BLACKBURN // When two hulking central defenders score from two set-pieces to determine a match, it is rarely a game for the purist. When a side has not won since November, it does not matter. For Sam Allardyce, this was respite. Blackburn's first victory in 10 Premier League games came courtesy of Christopher Samba and Ryan Nelsen, two men who prevent goals more often than they score then. The pressure on their manager was alleviated, their descent towards the relegation zone halted.
While reports of his imminent sacking were inaccurate and even though there is no obvious successor lurking, it nevertheless represented a vital victory. Allardyce's position is under greater scrutiny than at any point in his 13-month reign. A combination of unappealing football and unimpressive results has resulted in a section of the Rovers support turning against him. Yet while the first banner demanding Allardyce's dismissal was unveiled before kick-off, there were no chants aimed at him. That is the difference a win makes.
"It has sent everybody home happy," Allardyce said. "I was sat next to the chairman first half and that was tense. The pressure is felt by us all and none more than me and the players." Victory was secured by the defensive duo but supplied by Allardyce's bête noire, who crea-ted both goals and almost scored himself. Benni McCarthy's has admitted he is contemplating a move in the current transfer window and his relationship with Allardyce isn't always amicable.
Yet in a squad desperately short of firepower and creativity, the 32-year-old offers both. His recall was one of four changes which, with defender Martin Olsson starting in midfield and Steven Reid beginning a first league game in 16 months, suggested either desperation or inspiration. The outcome indicates it may have been the latter. "Benni is a delicate situation for us," said Allardyce, which fell rather short of a resounding endorsement. But after a desperately uneventful opening, he brought the game to life.

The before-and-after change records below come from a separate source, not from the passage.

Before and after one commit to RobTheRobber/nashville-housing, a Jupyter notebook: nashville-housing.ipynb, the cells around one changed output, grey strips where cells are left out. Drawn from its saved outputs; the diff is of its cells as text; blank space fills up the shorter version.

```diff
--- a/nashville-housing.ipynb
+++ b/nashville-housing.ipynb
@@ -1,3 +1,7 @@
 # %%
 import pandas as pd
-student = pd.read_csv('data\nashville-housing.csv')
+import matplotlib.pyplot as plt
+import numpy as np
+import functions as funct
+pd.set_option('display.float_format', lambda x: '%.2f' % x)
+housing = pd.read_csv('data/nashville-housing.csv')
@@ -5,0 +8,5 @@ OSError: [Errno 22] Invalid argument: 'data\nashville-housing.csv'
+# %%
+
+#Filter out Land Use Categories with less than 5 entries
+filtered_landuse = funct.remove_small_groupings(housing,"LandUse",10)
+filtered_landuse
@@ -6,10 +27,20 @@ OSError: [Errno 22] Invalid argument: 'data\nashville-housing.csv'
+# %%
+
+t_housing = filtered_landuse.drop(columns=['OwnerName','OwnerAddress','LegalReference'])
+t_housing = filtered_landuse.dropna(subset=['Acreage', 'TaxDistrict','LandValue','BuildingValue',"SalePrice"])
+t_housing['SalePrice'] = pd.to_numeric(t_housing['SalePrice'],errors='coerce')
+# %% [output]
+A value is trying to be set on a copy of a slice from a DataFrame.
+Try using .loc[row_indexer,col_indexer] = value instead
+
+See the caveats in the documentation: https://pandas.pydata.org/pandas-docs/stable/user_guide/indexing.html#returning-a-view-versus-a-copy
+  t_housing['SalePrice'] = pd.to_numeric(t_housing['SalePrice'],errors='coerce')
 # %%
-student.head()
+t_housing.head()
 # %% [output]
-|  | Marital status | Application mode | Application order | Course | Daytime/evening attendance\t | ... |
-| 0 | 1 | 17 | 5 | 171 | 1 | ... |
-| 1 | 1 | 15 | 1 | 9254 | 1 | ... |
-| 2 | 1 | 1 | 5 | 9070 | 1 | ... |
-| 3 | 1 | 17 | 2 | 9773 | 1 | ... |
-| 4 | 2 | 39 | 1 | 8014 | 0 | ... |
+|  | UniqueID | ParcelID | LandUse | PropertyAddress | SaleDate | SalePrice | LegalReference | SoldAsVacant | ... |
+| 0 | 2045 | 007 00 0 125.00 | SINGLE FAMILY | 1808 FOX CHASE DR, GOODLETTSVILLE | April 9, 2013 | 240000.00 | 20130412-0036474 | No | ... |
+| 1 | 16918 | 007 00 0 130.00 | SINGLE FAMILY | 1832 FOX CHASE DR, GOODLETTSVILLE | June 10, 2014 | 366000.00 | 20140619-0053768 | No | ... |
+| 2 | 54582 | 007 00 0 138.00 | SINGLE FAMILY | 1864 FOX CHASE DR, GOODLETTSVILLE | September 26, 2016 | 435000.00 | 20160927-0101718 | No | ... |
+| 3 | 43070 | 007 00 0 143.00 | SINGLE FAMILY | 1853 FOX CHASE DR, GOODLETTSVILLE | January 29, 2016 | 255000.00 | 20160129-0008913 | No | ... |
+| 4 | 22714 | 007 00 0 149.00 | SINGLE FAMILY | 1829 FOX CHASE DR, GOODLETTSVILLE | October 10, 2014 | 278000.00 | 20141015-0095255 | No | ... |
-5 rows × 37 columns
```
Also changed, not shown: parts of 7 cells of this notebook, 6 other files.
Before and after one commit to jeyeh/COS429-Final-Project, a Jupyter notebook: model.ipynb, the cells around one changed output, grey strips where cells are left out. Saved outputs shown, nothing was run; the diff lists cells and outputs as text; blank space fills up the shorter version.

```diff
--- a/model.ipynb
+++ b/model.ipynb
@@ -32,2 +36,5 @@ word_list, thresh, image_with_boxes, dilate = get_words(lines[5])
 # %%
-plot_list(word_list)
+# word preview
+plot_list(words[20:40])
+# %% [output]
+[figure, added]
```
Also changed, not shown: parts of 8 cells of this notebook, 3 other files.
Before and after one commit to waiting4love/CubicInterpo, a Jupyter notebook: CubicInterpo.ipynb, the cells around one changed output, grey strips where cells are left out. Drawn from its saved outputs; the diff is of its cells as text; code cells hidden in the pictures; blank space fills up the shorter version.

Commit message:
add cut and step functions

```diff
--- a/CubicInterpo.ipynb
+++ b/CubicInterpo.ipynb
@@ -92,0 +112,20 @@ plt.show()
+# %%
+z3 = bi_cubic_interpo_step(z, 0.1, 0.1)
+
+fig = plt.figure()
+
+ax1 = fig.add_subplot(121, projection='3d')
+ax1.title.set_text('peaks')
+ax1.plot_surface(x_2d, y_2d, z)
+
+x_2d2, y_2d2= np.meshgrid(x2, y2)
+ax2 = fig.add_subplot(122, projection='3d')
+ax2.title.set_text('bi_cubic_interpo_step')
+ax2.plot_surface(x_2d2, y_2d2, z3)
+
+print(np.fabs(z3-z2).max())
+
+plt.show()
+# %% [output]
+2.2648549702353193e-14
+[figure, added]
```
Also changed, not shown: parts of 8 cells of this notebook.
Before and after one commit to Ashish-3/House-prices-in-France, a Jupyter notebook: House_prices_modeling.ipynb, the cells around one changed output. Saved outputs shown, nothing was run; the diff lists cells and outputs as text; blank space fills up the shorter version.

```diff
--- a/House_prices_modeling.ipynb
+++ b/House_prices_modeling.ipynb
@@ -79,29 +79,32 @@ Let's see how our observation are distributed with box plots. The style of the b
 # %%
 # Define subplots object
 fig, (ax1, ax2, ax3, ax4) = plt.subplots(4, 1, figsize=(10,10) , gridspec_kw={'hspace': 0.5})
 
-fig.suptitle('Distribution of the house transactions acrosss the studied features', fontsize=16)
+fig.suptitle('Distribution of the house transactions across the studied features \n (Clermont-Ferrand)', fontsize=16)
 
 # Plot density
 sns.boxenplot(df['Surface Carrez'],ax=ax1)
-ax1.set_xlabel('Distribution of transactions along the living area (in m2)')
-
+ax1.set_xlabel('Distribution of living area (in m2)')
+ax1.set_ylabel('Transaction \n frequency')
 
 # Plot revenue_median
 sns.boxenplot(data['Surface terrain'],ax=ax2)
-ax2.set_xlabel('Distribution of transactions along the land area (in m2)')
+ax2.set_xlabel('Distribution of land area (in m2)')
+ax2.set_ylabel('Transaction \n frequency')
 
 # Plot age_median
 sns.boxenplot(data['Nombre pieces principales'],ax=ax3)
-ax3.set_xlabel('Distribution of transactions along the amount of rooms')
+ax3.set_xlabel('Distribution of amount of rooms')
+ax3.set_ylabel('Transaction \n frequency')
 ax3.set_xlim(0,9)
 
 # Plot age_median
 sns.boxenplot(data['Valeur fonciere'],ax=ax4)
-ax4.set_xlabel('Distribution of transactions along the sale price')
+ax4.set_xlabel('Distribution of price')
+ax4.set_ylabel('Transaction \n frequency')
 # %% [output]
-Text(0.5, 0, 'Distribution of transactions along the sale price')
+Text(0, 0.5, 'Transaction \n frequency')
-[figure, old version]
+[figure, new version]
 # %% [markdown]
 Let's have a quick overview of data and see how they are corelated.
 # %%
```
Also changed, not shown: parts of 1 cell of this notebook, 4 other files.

First McCarthy controlled Samba's long ball beautifully and unleashed a fierce half-volley that Mark Schwarzer did well to tip over. Then the combination of the South African and the Congolese brought the breakthrough. McCarthy took the subsequent corner and, while Damien Duff prevented it going in at the near post, his stabbed clearance only went as far as Samba, and bounced into the net. "An unfortunate goal to concede," reflected Roy Hodgson.
A second set-piece brought a second goal. McCarthy's free kick found an unmarked Nelsen, who glanced the ball in from six yards. "He is our second highest scorer," noted Allardyce, upset about his forwards' contributions. "We are upset about it because we thought it was an offside goal," added Hodgson. His side had almost levelled in spectacular fashion. When Reid headed Danny Murphy's free-kick into his path, Clint Dempsey chested the ball up and attemp-ted an overhead kick that thudded back off the Blackburn bar.
But an afternoon that promised much for him ended awkwardly. "We fear it might a cruciate ligament injury, in which case he will be out for a while," said Hodgson. That while may incorporate the rest of the season, as well as the World Cup. Relief for Allardyce came with pain for Dempsey. Man of the match: Benni McCarthy @Email:firstname.lastname@example.org